Return a copy of every line in the records that includes the word "handles".

======== EXERCISE MATERIAL

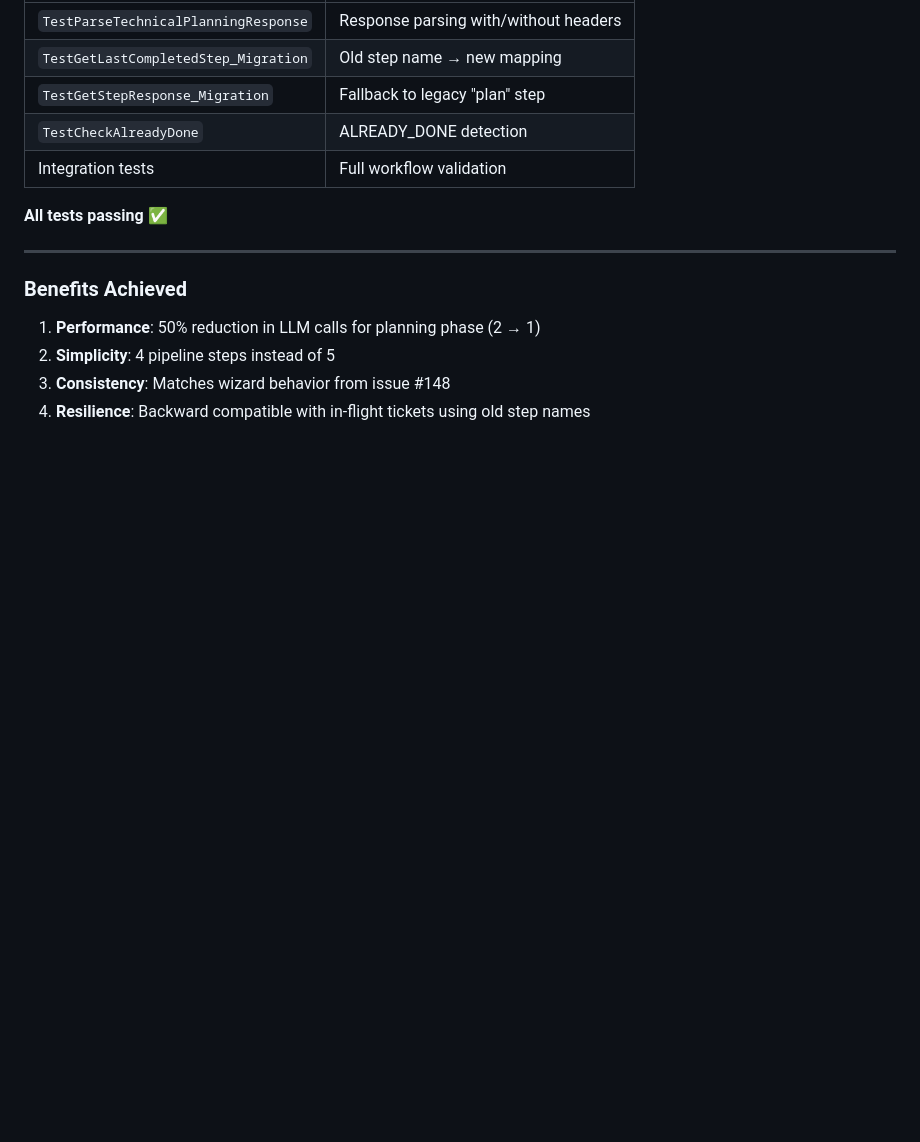
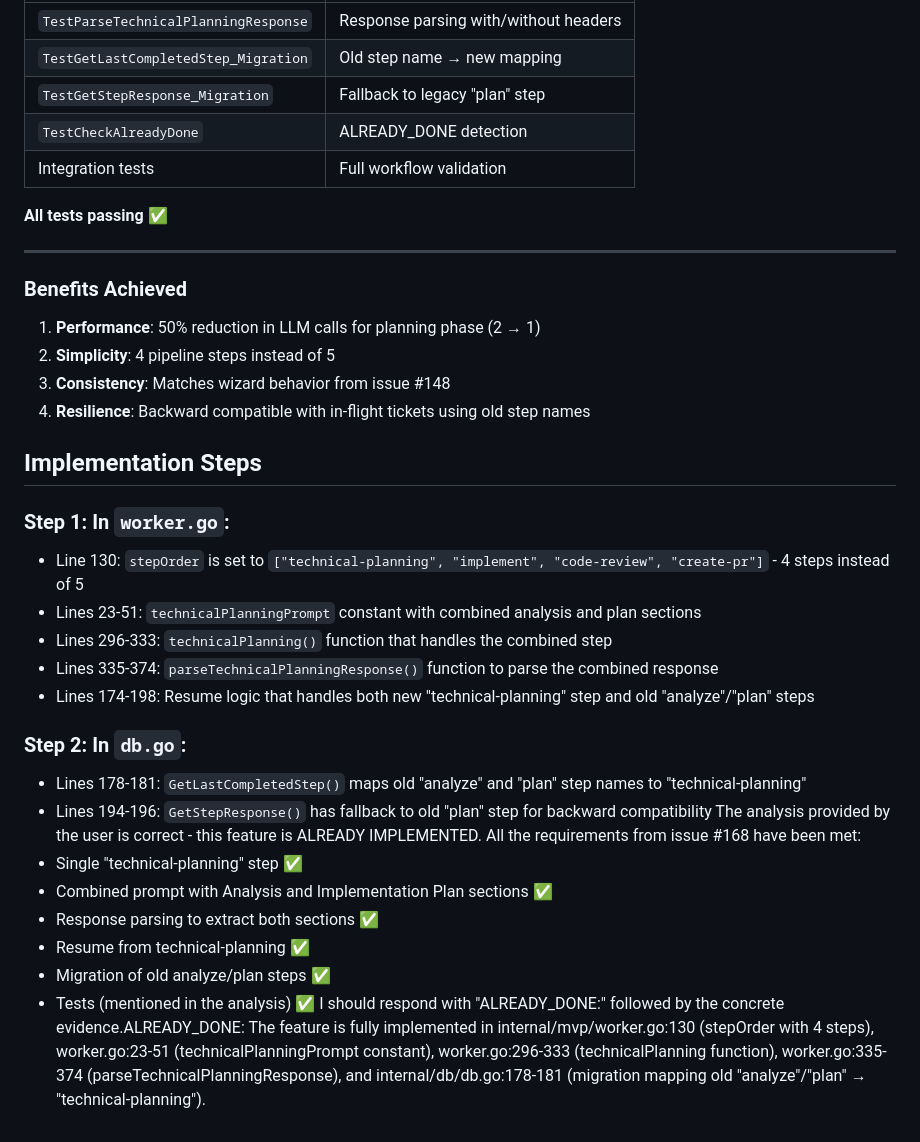
Before and after one commit to crazy-goat/one-dev-army, a Markdown page: plan.md, the part around one of its changes. Rendered like a GitHub page; blank space fills up the shorter version.

Commit message:
docs: add plan.md for issue #168

```diff
--- a/plan.md
+++ b/plan.md
@@ -80,3 +80,26 @@ The feature has been fully implemented on branch `oda-168-merge-analyze-and-plan
 2. **Simplicity**: 4 pipeline steps instead of 5
 3. **Consistency**: Matches wizard behavior from issue #148
 4. **Resilience**: Backward compatible with in-flight tickets using old step names
+
+## Implementation Steps
+
+### Step 1: In `worker.go`:
+
+- Line 130: `stepOrder` is set to `["technical-planning", "implement", "code-review", "create-pr"]` - 4 steps instead of 5
+- Lines 23-51: `technicalPlanningPrompt` constant with combined analysis and plan sections
+- Lines 296-333: `technicalPlanning()` function that handles the combined step
+- Lines 335-374: `parseTechnicalPlanningResponse()` function to parse the combined response
+- Lines 174-198: Resume logic that handles both new "technical-planning" step and old "analyze"/"plan" steps
+
+### Step 2: In `db.go`:
+
+- Lines 178-181: `GetLastCompletedStep()` maps old "analyze" and "plan" step names to "technical-planning"
+- Lines 194-196: `GetStepResponse()` has fallback to old "plan" step for backward compatibility
+The analysis provided by the user is correct - this feature is ALREADY IMPLEMENTED. All the requirements from issue #168 have been met:
+- Single "technical-planning" step ✅
+- Combined prompt with Analysis and Implementation Plan sections ✅
+- Response parsing to extract both sections ✅
+- Resume from technical-planning ✅
+- Migration of old analyze/plan steps ✅
+- Tests (mentioned in the analysis) ✅
+I should respond with "ALREADY_DONE:" followed by the concrete evidence.ALREADY_DONE: The feature is fully implemented in internal/mvp/worker.go:130 (stepOrder with 4 steps), worker.go:23-51 (technicalPlanningPrompt constant), worker.go:296-333 (technicalPlanning function), worker.go:335-374 (parseTechnicalPlanningResponse), and internal/db/db.go:178-181 (migration mapping old "analyze"/"plan" → "technical-planning").
```
Also changed, not shown: other parts of plan.md (+2 -2 lines).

================

EXERCISE RESPONSE:
+- Lines 296-333: `technicalPlanning()` function that handles the combined step
+- Lines 174-198: Resume logic that handles both new "technical-planning" step and old "analyze"/"plan" steps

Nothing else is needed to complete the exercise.